Stop me if you’ve heard this one: Barbarella, the Jetsons and Austin Powers walk into a bar…
The vibe of the top-to-bottom refurbishment of Sydney Tower’s top floor, now home to the loftiest cocktail lounge in the city, is not so much an ode to the ‘60s as it is a full-throated power ballad to the kitschest, campest, most swingin' design trends of the age. Sitting 83 storeys above street level, Bar 83's transformation involved removing internal walls to ensure that you can see breathtaking views of Sydney from any seat in the house, as well as a complete retrofuturist refit by Loopcreative that was more than two years in the making. The upgrades are part of a grand reimagining of the Golden Bucket’s three hospitality venues, including the complete overhaul and rebrand of the restaurant formerly known as 360, now named Infinity, and the casual diner and buffet restaurant, SkyFeast.
Bar 83 is a playful and eye-popping space, and while it leans hard into period references that predate the opening of the Sydney Tower by more than two decades, the aesthetics somehow feel entirely apt for this somewhat dated hero of Sydney's skyline. The design choices are fearless in their bold and uncompromising details: think lobster-red bucket chairs a la Eero Aarino’s unmistakable ball loungers; plush, velour-upholstered booths; glossy white tiles and brushed gold light fixtures.
All this could well have seemed a misstep on the drawing board – such bullishly specific decor might risk overwhelming the main selling point of the Sydney Tower, namely its iconic views. But far from wrestling attention away from the horizon, the design offers a pop art frame for these spectacular vistas, and a very comfortable and surprisingly intimate atmosphere for a drink.
Surrounded by such consummate dedication to period detail, you might assume the ‘60s time hop would extend to the bar menu. But apologies to those White Russian or Sidecar fans – this is an entirely contemporary cocktail offering, save for a rum, matcha and rose-infused creation called the Hal, a cute wink to Stanely Kubrick’s sci-fi epic 2001: A Space Odyssey, a film that shares more than a few design cues with Bar 83’s refit.
It’s a small selection – a total of eight signature cocktails – but features options to suit most tastes. The Jasmine Jasmine is a delightfully refreshing and subtly complex tall drink mingling gin, native bitters, lemon and hints of, you guessed it, jasmine, perfect as a sundowner after work. On the other hand, the Pain Pleasure Principle is a more robust fusion of cognac, cacao and lemon myrtle, that would make for an excellent nightcap.
The snacks menu is largely made for sharing, with local produce and fresh, accessible flavours front of mind, such as the cured crystal bay prawns, a take on ceviche, with the sweetness of papaya and heirloom tomatoes tempered by silken curds and a subtle parsley reduction. There are also less complicated, although still expertly executed, crowd-pleasers on offer, such as the lamb & chilli sausage roll or the roast beef sandwich. These seem tailored to a late-night crowd in need of a bite between beverages - shrewd thinking, given Bar 83 has a late licence until 2am.
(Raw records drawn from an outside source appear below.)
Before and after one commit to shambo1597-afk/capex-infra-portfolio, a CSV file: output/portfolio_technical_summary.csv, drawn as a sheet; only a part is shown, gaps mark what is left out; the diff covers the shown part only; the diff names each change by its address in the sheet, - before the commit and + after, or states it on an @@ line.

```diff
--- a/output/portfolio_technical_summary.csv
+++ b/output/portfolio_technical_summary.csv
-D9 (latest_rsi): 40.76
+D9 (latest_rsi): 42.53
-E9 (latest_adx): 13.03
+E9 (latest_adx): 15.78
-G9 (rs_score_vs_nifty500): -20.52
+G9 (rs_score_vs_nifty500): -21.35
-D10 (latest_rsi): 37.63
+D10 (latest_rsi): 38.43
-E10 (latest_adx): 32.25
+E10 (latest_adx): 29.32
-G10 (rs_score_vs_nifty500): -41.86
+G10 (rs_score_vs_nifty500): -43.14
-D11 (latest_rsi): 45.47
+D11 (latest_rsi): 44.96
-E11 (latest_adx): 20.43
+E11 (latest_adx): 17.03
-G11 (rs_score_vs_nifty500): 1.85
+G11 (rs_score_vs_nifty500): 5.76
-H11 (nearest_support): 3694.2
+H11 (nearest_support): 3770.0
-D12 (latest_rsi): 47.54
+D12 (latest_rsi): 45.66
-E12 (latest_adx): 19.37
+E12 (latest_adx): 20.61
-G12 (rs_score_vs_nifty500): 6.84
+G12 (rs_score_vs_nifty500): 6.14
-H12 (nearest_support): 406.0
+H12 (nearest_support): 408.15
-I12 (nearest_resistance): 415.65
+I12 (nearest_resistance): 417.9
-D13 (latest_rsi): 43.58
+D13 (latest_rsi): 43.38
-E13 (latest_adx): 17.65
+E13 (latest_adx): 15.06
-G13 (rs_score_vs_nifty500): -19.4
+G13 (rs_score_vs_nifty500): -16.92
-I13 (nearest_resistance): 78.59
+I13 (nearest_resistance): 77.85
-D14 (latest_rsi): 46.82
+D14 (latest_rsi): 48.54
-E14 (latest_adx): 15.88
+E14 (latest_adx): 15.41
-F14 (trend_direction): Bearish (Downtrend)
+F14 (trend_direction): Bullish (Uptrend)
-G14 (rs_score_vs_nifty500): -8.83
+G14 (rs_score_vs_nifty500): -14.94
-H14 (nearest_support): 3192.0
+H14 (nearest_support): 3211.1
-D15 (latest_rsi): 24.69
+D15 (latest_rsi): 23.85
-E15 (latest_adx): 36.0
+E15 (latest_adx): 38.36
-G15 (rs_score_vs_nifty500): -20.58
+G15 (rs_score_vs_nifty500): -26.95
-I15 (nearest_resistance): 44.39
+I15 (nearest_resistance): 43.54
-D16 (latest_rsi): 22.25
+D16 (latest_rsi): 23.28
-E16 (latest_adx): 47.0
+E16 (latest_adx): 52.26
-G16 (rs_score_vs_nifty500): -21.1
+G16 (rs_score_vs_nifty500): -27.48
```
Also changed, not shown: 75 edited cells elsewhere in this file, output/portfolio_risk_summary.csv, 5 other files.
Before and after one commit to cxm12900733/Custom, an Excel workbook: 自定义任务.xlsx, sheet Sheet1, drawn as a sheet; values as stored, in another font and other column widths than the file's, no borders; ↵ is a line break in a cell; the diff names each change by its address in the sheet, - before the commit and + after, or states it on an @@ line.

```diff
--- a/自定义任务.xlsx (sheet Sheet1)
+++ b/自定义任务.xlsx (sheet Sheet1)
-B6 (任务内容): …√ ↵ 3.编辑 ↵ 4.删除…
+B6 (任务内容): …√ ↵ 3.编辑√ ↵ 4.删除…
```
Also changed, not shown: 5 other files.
It's these telling hints of forethought that speak to the future ambition of this bar, and the team behind it. Its quirky decor and knock-out views are a highly 'grammable draw; its cocktail list can go toe-to-toe with the best in the city while still appealing to a broad range of punters; and its bar menu has a weather eye on its future rep as a late-night one-for-the-road type establishment. Persuading the bar-hoppers of Sydney that the Tower is more than a tourist attraction could be a tall order, but as Sydney’s nightlife reawakens, not just after the national shutdown but after four years under the tyranny of the lockouts, this is an ideal time for a new venue such as this to stand proud as the kind of bar an aspiring 24-hour city needs.